■ Exercise details:
Output the records that follow, keeping every line exactly as it is.

■ Extracted information:
********************

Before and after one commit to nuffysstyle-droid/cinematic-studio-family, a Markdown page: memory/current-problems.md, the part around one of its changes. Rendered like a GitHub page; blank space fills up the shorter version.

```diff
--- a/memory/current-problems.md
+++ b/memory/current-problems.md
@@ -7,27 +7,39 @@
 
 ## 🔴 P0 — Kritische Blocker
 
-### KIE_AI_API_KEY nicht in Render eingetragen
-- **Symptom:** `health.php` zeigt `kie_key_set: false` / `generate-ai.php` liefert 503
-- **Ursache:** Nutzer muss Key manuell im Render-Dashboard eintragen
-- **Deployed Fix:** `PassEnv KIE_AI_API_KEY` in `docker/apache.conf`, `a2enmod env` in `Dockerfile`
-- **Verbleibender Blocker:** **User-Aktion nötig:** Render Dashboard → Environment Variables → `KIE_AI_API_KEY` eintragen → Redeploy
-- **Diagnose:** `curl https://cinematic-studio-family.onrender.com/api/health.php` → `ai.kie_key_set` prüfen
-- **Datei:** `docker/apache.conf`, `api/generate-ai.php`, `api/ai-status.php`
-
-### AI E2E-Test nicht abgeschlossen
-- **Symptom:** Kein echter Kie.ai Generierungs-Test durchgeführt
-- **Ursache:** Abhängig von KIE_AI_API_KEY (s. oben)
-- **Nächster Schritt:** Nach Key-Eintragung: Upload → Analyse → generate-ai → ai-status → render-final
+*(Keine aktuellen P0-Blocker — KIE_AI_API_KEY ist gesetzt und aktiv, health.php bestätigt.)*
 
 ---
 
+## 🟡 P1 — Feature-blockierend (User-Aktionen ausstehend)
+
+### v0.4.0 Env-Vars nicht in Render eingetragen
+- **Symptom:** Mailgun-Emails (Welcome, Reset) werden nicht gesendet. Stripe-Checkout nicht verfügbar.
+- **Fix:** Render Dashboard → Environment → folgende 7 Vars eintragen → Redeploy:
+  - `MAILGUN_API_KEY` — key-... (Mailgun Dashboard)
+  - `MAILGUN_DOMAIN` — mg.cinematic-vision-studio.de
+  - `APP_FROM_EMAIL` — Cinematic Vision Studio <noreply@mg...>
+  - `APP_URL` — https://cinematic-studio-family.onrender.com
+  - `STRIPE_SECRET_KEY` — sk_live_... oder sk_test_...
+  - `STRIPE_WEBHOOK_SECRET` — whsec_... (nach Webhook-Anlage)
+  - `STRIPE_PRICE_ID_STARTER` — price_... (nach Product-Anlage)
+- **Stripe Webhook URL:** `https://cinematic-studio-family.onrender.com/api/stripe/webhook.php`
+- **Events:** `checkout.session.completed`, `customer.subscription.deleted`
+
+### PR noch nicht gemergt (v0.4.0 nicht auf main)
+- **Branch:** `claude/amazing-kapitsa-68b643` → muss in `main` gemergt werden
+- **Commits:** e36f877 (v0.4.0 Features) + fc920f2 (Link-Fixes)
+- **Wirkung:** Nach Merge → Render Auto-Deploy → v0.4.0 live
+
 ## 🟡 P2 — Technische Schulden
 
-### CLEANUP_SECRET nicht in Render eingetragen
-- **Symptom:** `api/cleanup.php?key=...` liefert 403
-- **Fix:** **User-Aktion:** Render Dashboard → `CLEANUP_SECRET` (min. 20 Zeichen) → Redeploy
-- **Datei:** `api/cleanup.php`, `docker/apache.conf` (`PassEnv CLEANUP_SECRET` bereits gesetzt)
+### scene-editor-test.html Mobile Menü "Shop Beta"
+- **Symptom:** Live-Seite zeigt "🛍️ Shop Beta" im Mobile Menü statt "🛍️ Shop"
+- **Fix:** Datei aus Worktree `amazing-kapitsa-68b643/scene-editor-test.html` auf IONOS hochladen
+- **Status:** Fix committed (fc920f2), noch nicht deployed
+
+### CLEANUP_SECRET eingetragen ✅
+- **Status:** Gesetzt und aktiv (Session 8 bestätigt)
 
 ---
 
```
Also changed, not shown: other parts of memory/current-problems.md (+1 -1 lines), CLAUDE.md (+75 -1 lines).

********************

■ Finished exercise:
Before and after one commit to nuffysstyle-droid/cinematic-studio-family, a Markdown page: memory/current-problems.md, the part around one of its changes. Rendered like a GitHub page; blank space fills up the shorter version.

```diff
--- a/memory/current-problems.md
+++ b/memory/current-problems.md
@@ -7,27 +7,39 @@
 
 ## 🔴 P0 — Kritische Blocker
 
-### KIE_AI_API_KEY nicht in Render eingetragen
-- **Symptom:** `health.php` zeigt `kie_key_set: false` / `generate-ai.php` liefert 503
-- **Ursache:** Nutzer muss Key manuell im Render-Dashboard eintragen
-- **Deployed Fix:** `PassEnv KIE_AI_API_KEY` in `docker/apache.conf`, `a2enmod env` in `Dockerfile`
-- **Verbleibender Blocker:** **User-Aktion nötig:** Render Dashboard → Environment Variables → `KIE_AI_API_KEY` eintragen → Redeploy
-- **Diagnose:** `curl https://cinematic-studio-family.onrender.com/api/health.php` → `ai.kie_key_set` prüfen
-- **Datei:** `docker/apache.conf`, `api/generate-ai.php`, `api/ai-status.php`
-
-### AI E2E-Test nicht abgeschlossen
-- **Symptom:** Kein echter Kie.ai Generierungs-Test durchgeführt
-- **Ursache:** Abhängig von KIE_AI_API_KEY (s. oben)
-- **Nächster Schritt:** Nach Key-Eintragung: Upload → Analyse → generate-ai → ai-status → render-final
+*(Keine aktuellen P0-Blocker — KIE_AI_API_KEY ist gesetzt und aktiv, health.php bestätigt.)*
 
 ---
 
+## 🟡 P1 — Feature-blockierend (User-Aktionen ausstehend)
+
+### v0.4.0 Env-Vars nicht in Render eingetragen
+- **Symptom:** Mailgun-Emails (Welcome, Reset) werden nicht gesendet. Stripe-Checkout nicht verfügbar.
+- **Fix:** Render Dashboard → Environment → folgende 7 Vars eintragen → Redeploy:
+  - `MAILGUN_API_KEY` — key-... (Mailgun Dashboard)
+  - `MAILGUN_DOMAIN` — mg.cinematic-vision-studio.de
+  - `APP_FROM_EMAIL` — Cinematic Vision Studio <noreply@mg...>
+  - `APP_URL` — https://cinematic-studio-family.onrender.com
+  - `STRIPE_SECRET_KEY` — sk_live_... oder sk_test_...
+  - `STRIPE_WEBHOOK_SECRET` — whsec_... (nach Webhook-Anlage)
+  - `STRIPE_PRICE_ID_STARTER` — price_... (nach Product-Anlage)
+- **Stripe Webhook URL:** `https://cinematic-studio-family.onrender.com/api/stripe/webhook.php`
+- **Events:** `checkout.session.completed`, `customer.subscription.deleted`
+
+### PR noch nicht gemergt (v0.4.0 nicht auf main)
+- **Branch:** `claude/amazing-kapitsa-68b643` → muss in `main` gemergt werden
+- **Commits:** e36f877 (v0.4.0 Features) + fc920f2 (Link-Fixes)
+- **Wirkung:** Nach Merge → Render Auto-Deploy → v0.4.0 live
+
 ## 🟡 P2 — Technische Schulden
 
-### CLEANUP_SECRET nicht in Render eingetragen
-- **Symptom:** `api/cleanup.php?key=...` liefert 403
-- **Fix:** **User-Aktion:** Render Dashboard → `CLEANUP_SECRET` (min. 20 Zeichen) → Redeploy
-- **Datei:** `api/cleanup.php`, `docker/apache.conf` (`PassEnv CLEANUP_SECRET` bereits gesetzt)
+### scene-editor-test.html Mobile Menü "Shop Beta"
+- **Symptom:** Live-Seite zeigt "🛍️ Shop Beta" im Mobile Menü statt "🛍️ Shop"
+- **Fix:** Datei aus Worktree `amazing-kapitsa-68b643/scene-editor-test.html` auf IONOS hochladen
+- **Status:** Fix committed (fc920f2), noch nicht deployed
+
+### CLEANUP_SECRET eingetragen ✅
+- **Status:** Gesetzt und aktiv (Session 8 bestätigt)
 
 ---
 
```
Also changed, not shown: other parts of memory/current-problems.md (+1 -1 lines), CLAUDE.md (+75 -1 lines).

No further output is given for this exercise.